In today’s often-precarious security and privacy landscape, you’d think consumers would be taking security and privacy risks into serious consideration when purchasing new IoT devices. And you’d be wrong.
When hungry consumers want to know how many calories are in a bag of chips, they can check the nutrition label on the bag. When those same consumers want to check the security and privacy practices of a new IoT device, they aren’t able to find even the most basic facts.
Not yet, at least.
Cyberattacks targeting corporate cloud services have increased significantly in the last few months as cyber criminals look to exploit the rise in remote working to gain access to corporate accounts.
While many manufacturers continue to hope for a return to normal after the COVID-19 pandemic, leading organizations have taken a longer view. They have retooled to succeed in an environment marked by extraordinary uncertainty and rapidly changing consumer demand.
As the supply chain and manufacturing wade through the COVID-19 crisis, companies have renewed their embrace of robotics – if with circumspection.
The disruption that COVID-19 has brought about will trigger a boom in the market for the Internet of Things, or connected, technologies, say industry executives and analysts. They add that companies such as Infosys, Tata Communications, ThoughtWorks, Citius Tech and Hero Electronix are betting on these opportunities.
The cybersecurity industry has experienced a rare silver lining of the COVID-19 economic collapse, recent studies show. Remote workers need new kinds of protection; healthcare organizations need defenses in a desperate time, and high-profile ransomware cases drive demand for new solutions.
The coronavirus is laying the groundwork for a massive cyber attack. In fact, we’ll see the largest cyber attack in HISTORY within the next six months.
The tech sector is quietly having a boom during the COVID-19 pandemic. Open-source developers are getting involved with many aspects of the fight against the coronavirus, using Python to visualize its spread and helping to repurpose data acquisition systems to perform contact tracing.
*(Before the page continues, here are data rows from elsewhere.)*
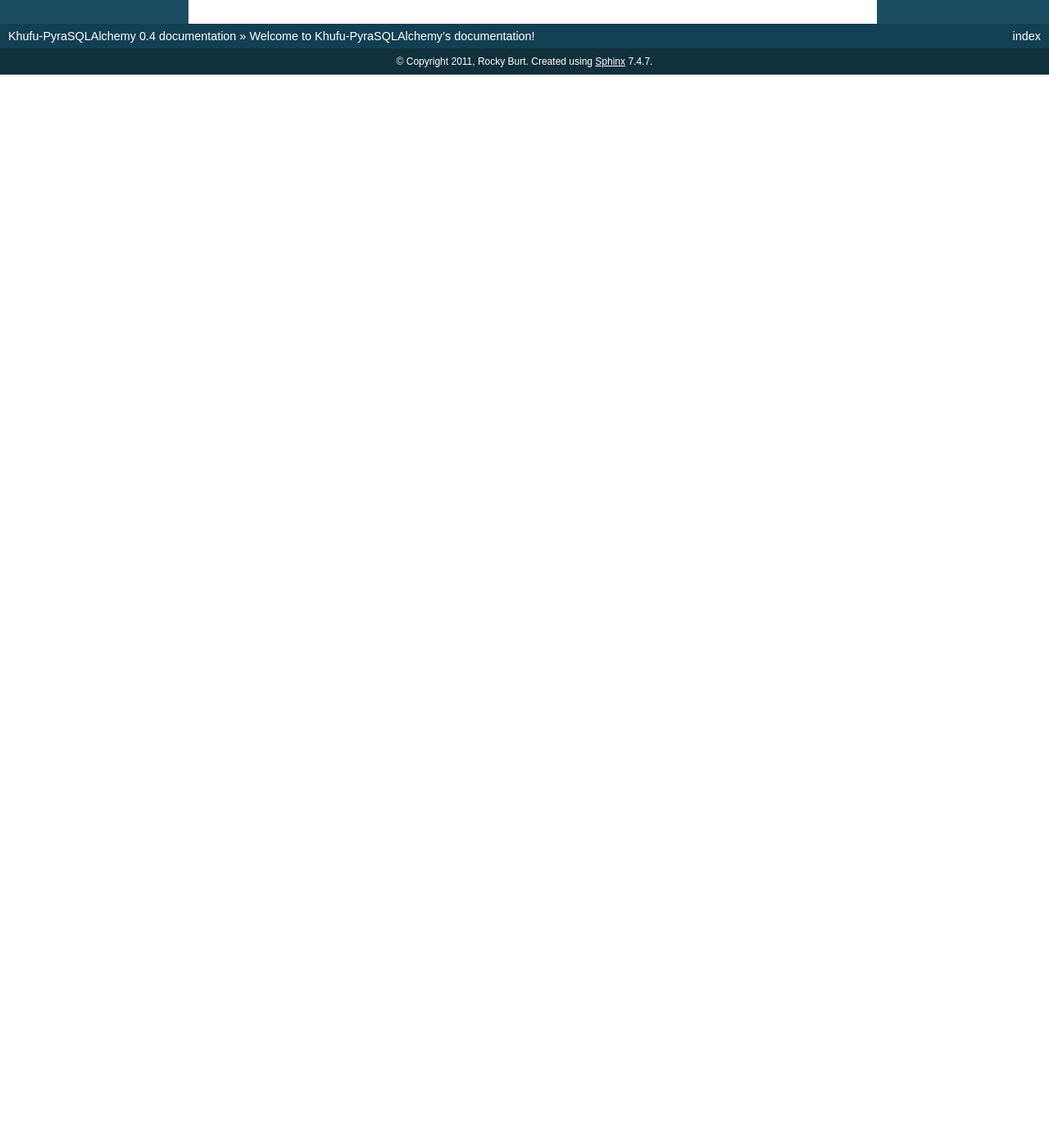
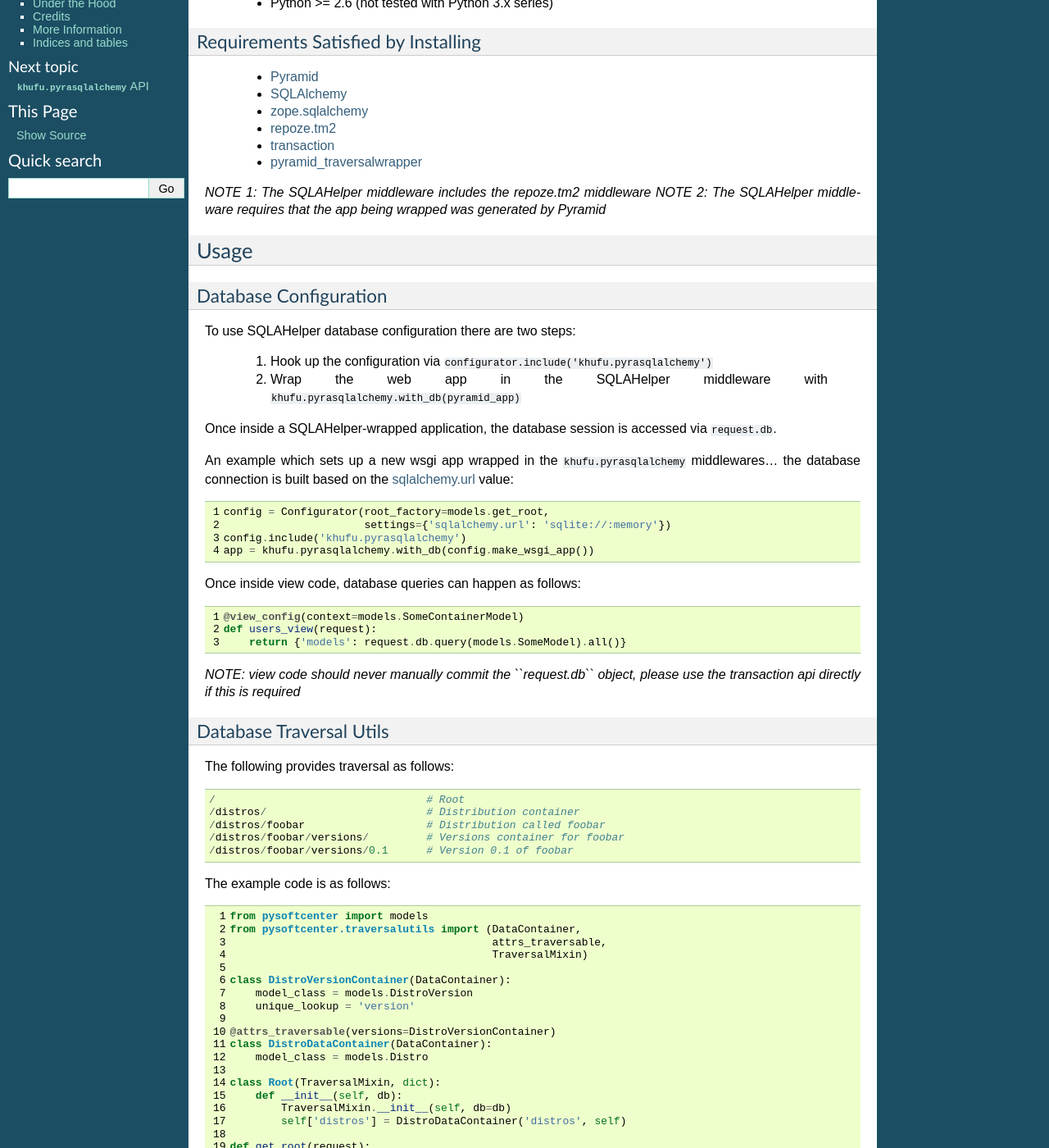
Before and after one commit to khufuproject/khufu_sqlalchemy, a Sphinx documentation site: the page built from docs/index.rst, in a window 1280 px wide and 1400 px high, scrolled down 270 px. Shown: the whole window at 82% size. Built offline with Sphinx 7.4.7, drawn with Linux system fonts in a browser that asks for light colours; before the commit the page ends 900 px from its top, so only the background shows below that; some of the changed text lies outside the part shown.

Commit message:
Setting up docs for sphinx

```diff
--- a/docs/conf.py
+++ b/docs/conf.py
@@ -13,6 +13,17 @@
 
 import sys, os
 
+parent = os.path.dirname(os.path.dirname(__file__))
+sys.path.append(os.path.abspath(parent))
+wd = os.getcwd()
+os.chdir(parent)
+os.system('%s setup.py test -q' % sys.executable)
+os.chdir(wd)
+
+for item in os.listdir(parent):
+    if item.endswith('.egg'):
+        sys.path.append(os.path.join(parent, item))
+
 # If extensions (or modules to document with autodoc) are in another directory,
 # add these directories to sys.path here. If the directory is relative to the
 # documentation root, use os.path.abspath to make it absolute, like shown here.
@@ -25,7 +36,7 @@ import sys, os
 
 # Add any Sphinx extension module names here, as strings. They can be extensions
 # coming with Sphinx (named 'sphinx.ext.*') or your custom ones.
-extensions = ['sphinx.ext.viewcode']
+extensions = ['sphinx.ext.viewcode', 'sphinx.ext.autodoc']
 
 # Add any paths that contain templates here, relative to this directory.
 templates_path = ['_templates']
--- a/docs/index.rst
+++ b/docs/index.rst
@@ -1,19 +1,150 @@
-.. Khufu-PyraSQLAlchemy documentation master file, created by
-   sphinx-quickstart on Sat Feb 19 17:52:25 2011.
-   You can adapt this file completely to your liking, but it should at least
-   contain the root `toctree` directive.
+====================
+Khufu-PyraSQLAlchemy
+====================
 
-Welcome to Khufu-PyraSQLAlchemy's documentation!
-================================================
+Overview
+========
 
-Contents:
+Khufu-PyraSQLAlchemy is meant to reduce the plumbing required to configure a
+:term:`SQLAlchemy` based database connection with a :term:`Pyramid` based web app.
+
+
+Requirements
+============
+
+  * Python >= 2.6 (not tested with Python 3.x series)
+
+Requirements Satisfied by Installing
+------------------------------------
+
+  * :term:`Pyramid`
+  * :term:`SQLAlchemy`
+  * :term:`zope.sqlalchemy`
+  * :term:`repoze.tm2`
+  * :term:`transaction`
+  * :term:`pyramid_traversalwrapper`
+
+*NOTE 1: The SQLAHelper middleware includes the repoze.tm2 middleware*
+*NOTE 2: The SQLAHelper middleware requires that the app being wrapped was generated by Pyramid*
+
+Usage
+=====
+
+Database Configuration
+----------------------
+
+To use SQLAHelper database configuration there are two steps:
+
+  1. Hook up the configuration via ``configurator.include('khufu.pyrasqlalchemy')``
+  2. Wrap the web app in the SQLAHelper middleware with
+     ``khufu.pyrasqlalchemy.with_db(pyramid_app)``
+
+Once inside a SQLAHelper-wrapped application, the database session is
+accessed via ``request.db``.
+
+An example which sets up a new wsgi app wrapped in the ``khufu.pyrasqlalchemy``
+middlewares... the database connection is built based on the :term:`sqlalchemy.url` value:
+
+.. code-block:: python
+ :linenos:
+
+ config = Configurator(root_factory=models.get_root,
+                       settings={'sqlalchemy.url': 'sqlite://:memory'})
+ config.include('khufu.pyrasqlalchemy')
+ app = khufu.pyrasqlalchemy.with_db(config.make_wsgi_app())
+
+Once inside view code, database queries can happen as follows:
+
+.. code-block:: python
+ :linenos:
+
+ @view_config(context=models.SomeContainerModel)
+ def users_view(request):
+     return {'models': request.db.query(models.SomeModel).all()}
+
+*NOTE: view code should never manually commit the ``request.db`` object,
+please use the transaction api directly if this is required*
+
+Database Traversal Utils
+------------------------
+
+The following provides traversal as follows::
+
+  /                                 # Root
+  /distros/                         # Distribution container
+  /distros/foobar                   # Distribution called foobar
+  /distros/foobar/versions/         # Versions container for foobar
+  /distros/foobar/versions/0.1      # Version 0.1 of foobar
+
+The example code is as follows:
+
+.. code-block:: python
+ :linenos:
+
+ from pysoftcenter import models
+ from pysoftcenter.traversalutils import (DataContainer,
+                                          attrs_traversable,
+                                          TraversalMixin)
+
+ class DistroVersionContainer(DataContainer):
+     model_class = models.DistroVersion
+     unique_lookup = 'version'
+
+ @attrs_traversable(versions=DistroVersionContainer)
+ class DistroDataContainer(DataContainer):
+     model_class = models.Distro
+
+ class Root(TraversalMixin, dict):
+     def __init__(self, db):
+         TraversalMixin.__init__(self, db=db)
+         self['distros'] = DistroDataContainer('distros', self)
+
+ def get_root(request):
+     root = Root(request.db)
+     return root
+
+
+Transaction Handling
+====================
+
+If your application requires control over the transaction handling,
+please use the :term:`transaction` api.
+
+Under the Hood
+==============
+
+There is nothing magical about :term:`Khufu-PyraSQLAlchemy`.  It does the
+following things:
+
+  1. Registers a :term:`SQLAlchemy` based session factory and stores it in the middleware
+  2. Uses :term:`zope.sqlalchemy` to connect that session factory to the transaction handling
+  3. Uses middleware to do the following:
+
+    i) At the start of a request, a new session is created and stuffed into the :term:`environ`
+    ii) Using a :term:`NewRequest` event, the active session is retrieved from :term:`environ` and
+        added onto the request as the ``db`` attribute.
+    iii) At the end of the request, either commit the session/transaction if
+         no error occurred, else rollback (provided by :term:`repoze.tm2`).
+
+Credits
+=======
+
+  * Developed and maintained by Rocky Burt <rocky AT serverzen DOT com>
+
+
+More Information
+================
 
 .. toctree::
-   :maxdepth: 2
+ :maxdepth: 1
+
+ api.rst
+ glossary.rst
 
 Indices and tables
 ==================
 
+* :ref:`glossary`
 * :ref:`genindex`
 * :ref:`modindex`
 * :ref:`search`
```
Also changed, not shown: README.txt (+1 -125 lines), docs/api.rst (added, +12 -0 lines), docs/glossary.rst (added, +49 -0 lines), 1 other file.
Even in the midst of a global pandemic, industry analysts predict that edge computing – and complimentary 5G network offerings – will ultimately see significant growth.